____ DATA IN THIS EXERCISE
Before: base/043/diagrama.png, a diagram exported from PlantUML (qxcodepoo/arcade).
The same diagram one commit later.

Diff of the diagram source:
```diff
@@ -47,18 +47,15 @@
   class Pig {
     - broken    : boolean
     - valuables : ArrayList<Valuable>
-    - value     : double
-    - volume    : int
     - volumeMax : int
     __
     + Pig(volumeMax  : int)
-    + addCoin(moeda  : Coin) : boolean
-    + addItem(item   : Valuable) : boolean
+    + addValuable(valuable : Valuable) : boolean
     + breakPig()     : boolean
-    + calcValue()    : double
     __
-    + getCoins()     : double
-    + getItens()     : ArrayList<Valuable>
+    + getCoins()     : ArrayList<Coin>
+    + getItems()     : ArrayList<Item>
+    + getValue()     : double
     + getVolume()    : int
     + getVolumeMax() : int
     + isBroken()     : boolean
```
________
Using the records, report how many lines contain the word "boolean", adding no other text.

• _OUTPUT OF THE EXERCISE_
6